- [TASK INSTRUCTIONS] Look for "width" in each line of the entries, and return the matching lines.

- [MATERIALS PROVIDED]
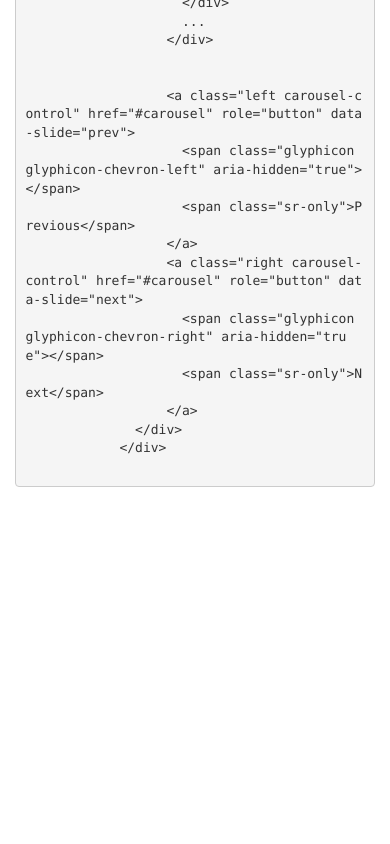
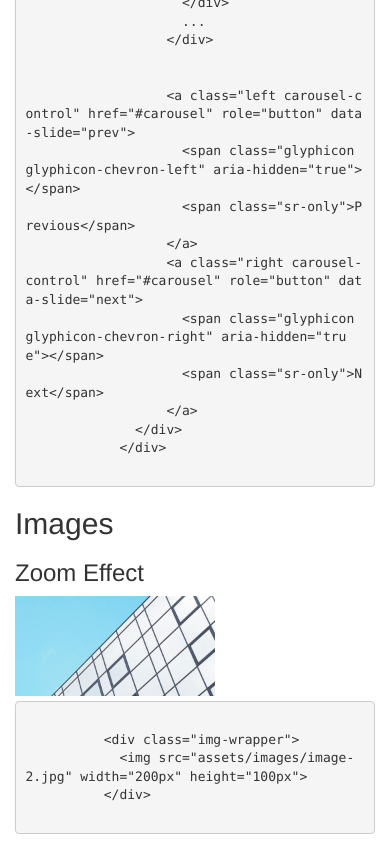
Before and after one commit to megancoyle/javascript-library, a website: page index.html in a window 390 px wide. Shown: the part 6142-6986 px from the top of the page. Before the commit the page ends 6639 px from the top, so only its background shows below. Drawn offline with nearby package versions, Linux system fonts and the light colour scheme.

Commit message:
Add image zoom effect

```diff
--- a/index.html
+++ b/index.html
@@ -40,6 +40,12 @@
                   <li><a href="#carousels">Carousels</a></li>
                   <li role="separator" class="divider"></li>
                   <li><a href="#">Fixed menu</a></li>
+                </ul>
+              </li>
+              <li class="dropdown">
+                <a href="#" class="dropdown-toggle" data-toggle="dropdown" role="button" aria-haspopup="true" aria-expanded="false">Images<span class="caret"></span></a>
+                <ul class="dropdown-menu">
+                  <li><a href="#zoom">Zoom Effect</a></li>
                 </ul>
               </li>
             </ul>
@@ -357,7 +363,7 @@
         </pre></code>
 
         <!-- Carousels -->
-        <h2 id="carousels">Carousels</h2
+        <h2 id="carousels">Carousels</h2>
           <div>
             <div id="carousel" class="carousel slide" data-ride="carousel">
               <!-- Indicators -->
@@ -441,6 +447,17 @@
 
 
         </div>
+        <!-- Images -->
+        <h2 id="images">Images</h2>
+        <h3 id="zoom">Zoom Effect</h3>
+        <div class="img-wrapper">
+          <img src="assets/images/image-2.jpg" width="200px" height="100px">
+        </div>
+        <pre><code>
+          &lt;div class="img-wrapper"&gt;
+            &lt;img src="assets/images/image-2.jpg" width="200px" height="100px"&gt;
+          &lt;/div&gt;
+        </code></pre>
 
     </div>
   <script src="https://maxcdn.bootstrapcdn.com/bootstrap/3.3.7/js/bootstrap.min.js"></script>
--- a/styles.css
+++ b/styles.css
@@ -1,3 +1,27 @@
+/* Image hover zoom */
+.img-wrapper {
+	display: inline-block;
+	overflow: hidden;
+	max-height: 200px;
+}
+
+.img-wrapper img {
+	-webkit-transition: all .5s ease;
+    -moz-transition: all .5s ease;
+    -ms-transition: all .5s ease;
+    -o-transition: all .5s ease;
+    transition: all .5s ease;
+    vertical-align: middle;
+}
+
+.img-wrapper img:hover {
+	transform:scale(1.2);
+    -ms-transform:scale(1.2); /* IE 9 */
+    -moz-transform:scale(1.2); /* Firefox */
+    -webkit-transform:scale(1.2); /* Safari and Chrome */
+    -o-transform:scale(1.2); /* Opera */
+}
+
 /* SMK Accordion Styles*/
 
 .smk_accordion {
```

- [OUTPUT FOR THIS EXERCISE]
+          <img src="assets/images/image-2.jpg" width="200px" height="100px">
+            &lt;img src="assets/images/image-2.jpg" width="200px" height="100px"&gt;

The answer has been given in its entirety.